Developmental Coordination Disorder (DCD), also known as Dyspraxia, is a common disorder affecting fine and gross motor coordination in children and adults.
In children and young people this can present as difficulties with self-care tasks, writing, riding a bike, play; as well as other recreational and educational activities.
DCD is not usually diagnosed in children under the age of 5 years and not all children with these difficulties will receive a diagnosis.
They can make good progress with additional support strategies at home and school.
DCD is a lifelong condition that can impact on everyday skills required to function and participate in education, work and employment.
It is important to know though that with the right help and support it is possible to minimise the impact of these difficulties on everyday life.
More information about DCD can be found on the following websites:
Read the Movement Matters Frequently Asked Questions page on DCD Movement Matters UK- FAQ.
Support and Assessment for DCD in North East Lincolnshire
Who can I ask for help?
If you are concerned that your child has difficulties with motor skills or may have DCD you can talk to your Health Visitor, School Nurse, GP, nursery, or school staff.
What can I do at home to support my child?
The best way to support your child is to provide lots of opportunities for them to practice skills in everyday life.
This could be through games and physical activities, helping with cooking and simple household chores, and encouraging independence in self-care tasks like washing and dressing.
Starting with activities your child enjoys and breaking them down into simple steps can be really helpful.
Give lots of praise and encouragement for even small achievements and don’t be tempted to move on too quickly as your child may become frustrated and lose motivation. Regular, short practice sessions of 10-15 minutes are ideal.
There are lots of practical ideas of how you can support your child to develop these everyday skills on Movement Matters UK and Box of Ideas, Welcome to Box of Ideas.
We have also provided additional resources for teachers and SENCO’s on how your child can be supported in school on the Professionals section of the Local Offer.
What if my child needs specialist assessment and support?
Not every child with motor difficulties requires specialist assessment and intervention. In North East Lincolnshire we provide support and services using a graduated response:
- Universal – This is support that is likely to be helpful for all children to develop their motor skills such as accessing community leisure and play facilities, fine and gross motor skills tasks in school, developing your child’s independence at home using self-help resources.
- Targeted – This is support for children who require a little extra help with developing their motor skills, such as specific interventions provided within school to develop hand writing skills, or use of the Northern Lincolnshire OT Toolkit available to schools.
- Specialist – A few children with more complex needs that have not made the expected progress with access to universal and/or targeted support may require specialist assessment and intervention.
If your child has had opportunities to access support at a universal and/or targeted level and there is evidence that they are not progressing and the difficulties are impacting on their ability to do everyday tasks a referral for specialist assessment can be made by consulting with your GP.

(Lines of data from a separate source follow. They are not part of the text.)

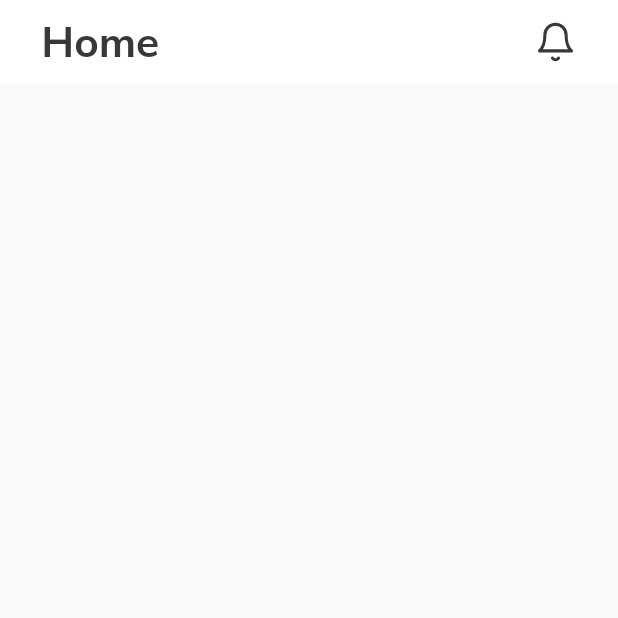
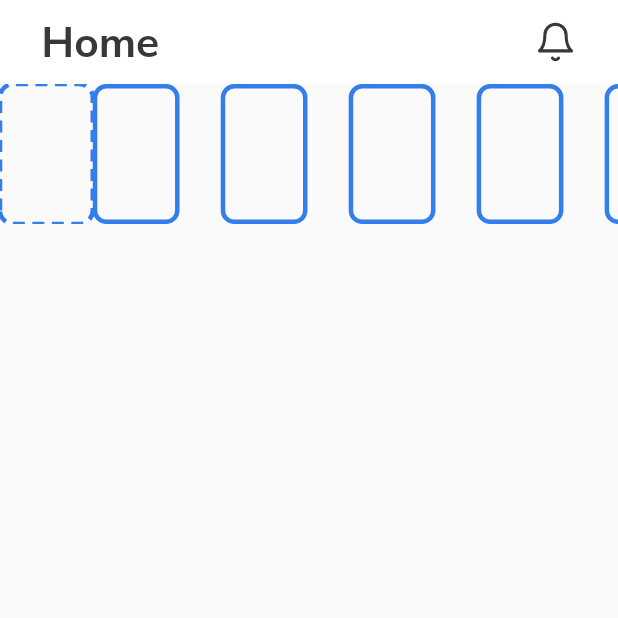
Before and after one commit to Diyorbek7/zetgram_app, a Flutter app: the screen it shows after launch, on a phone screen of 412 x 824 dp, the top half of it. Run offline on Flutter 3.47's test engine with Material 2 defaults, Android fonts, the phone set to English and light mode, and no system bars; drawn by our look-alikes of dotted_border; our stand-ins replace flutter_svg, page_transition, pinput.

```diff
--- a/lib/src/ui/menyu/home/home_screen.dart
+++ b/lib/src/ui/menyu/home/home_screen.dart
@@ -1,3 +1,4 @@
+import 'package:dotted_border/dotted_border.dart';
 import 'package:flutter/material.dart';
 import 'package:flutter_svg/flutter_svg.dart';
 import 'package:zetgram_app/src/utils/app_color/app_color.dart';
@@ -44,6 +45,56 @@ class _HomeScreenState extends State<HomeScreen> {
           ),
         ],
       ),
+      body: ListView(
+        children: [
+          SizedBox(
+            height: 92 * h,
+            child: ListView.builder(
+              itemCount: 7,
+              scrollDirection: Axis.horizontal,
+              itemBuilder: (context, index) {
+                return Column(
+                  children: [
+                    Expanded(
+                      child: index == 0
+                          ? Container(
+                            child: DottedBorder(
+                                strokeWidth: 3,
+                                dashPattern: const [8, 5],
+                                borderType: BorderType.RRect,
+                                radius: const Radius.circular(9),
+                                child: Container(
+                                  height: 57 * h,
+                                  width: 57 * h,
+                                  decoration: BoxDecoration(
+                                    borderRadius: BorderRadius.circular(9),
+                                  ),
+                                ),
+                                color: AppColor.blue,
+                              ),
+                          )
+                          : Container(
+                              height: 57 * h,
+                              width: 57 * h,
+                              margin: EdgeInsets.only(
+                                right: 25 * w,
+                              ),
+                              decoration: BoxDecoration(
+                                borderRadius: BorderRadius.circular(9),
+                                border: Border.all(
+                                  color: AppColor.blue,
+                                  width: 3,
+                                ),
+                              ),
+                            ),
+                    ),
+                  ],
+                );
+              },
+            ),
+          ),
+        ],
+      ),
     );
   }
 }
```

The referral must include information about the impact of the difficulties on the child’s daily functioning and emotional well-being; as well as what has been tried at home and school to support your child with developing their motor skills.
There is an Occupational Therapy (OT) Toolkit for you to complete and share with the GP to support the referral.
Contact Sarah Harding, Designated Clinical Officer for the OT Toolkit.
Additional reports such as how your child is progressing in school can also be helpful.
Referrals for specialist DCD assessment can only be made by a GP
What does the assessment involve?
- All children referred for assessment must be seen by a Paediatrician to rule out any underlying medical condition or other explanation for their difficulties.
- The Paediatrician will take a detailed history of your child’s difficulties, birth and developmental history, functional skills and a physical examination. Additional investigations may be arranged, or recommendations may be made for alternative assessments or support.
- Once assessed medically, parents are asked to complete a questionnaire about their child’s motor and functional skills and a referral may be made to Occupational Therapy by the Paediatrician.
- An Occupational Therapist can assess your child’s needs and can provide advice to parents/carers, school staff, and if required a therapeutic programme of Occupational Therapy intervention will be provided.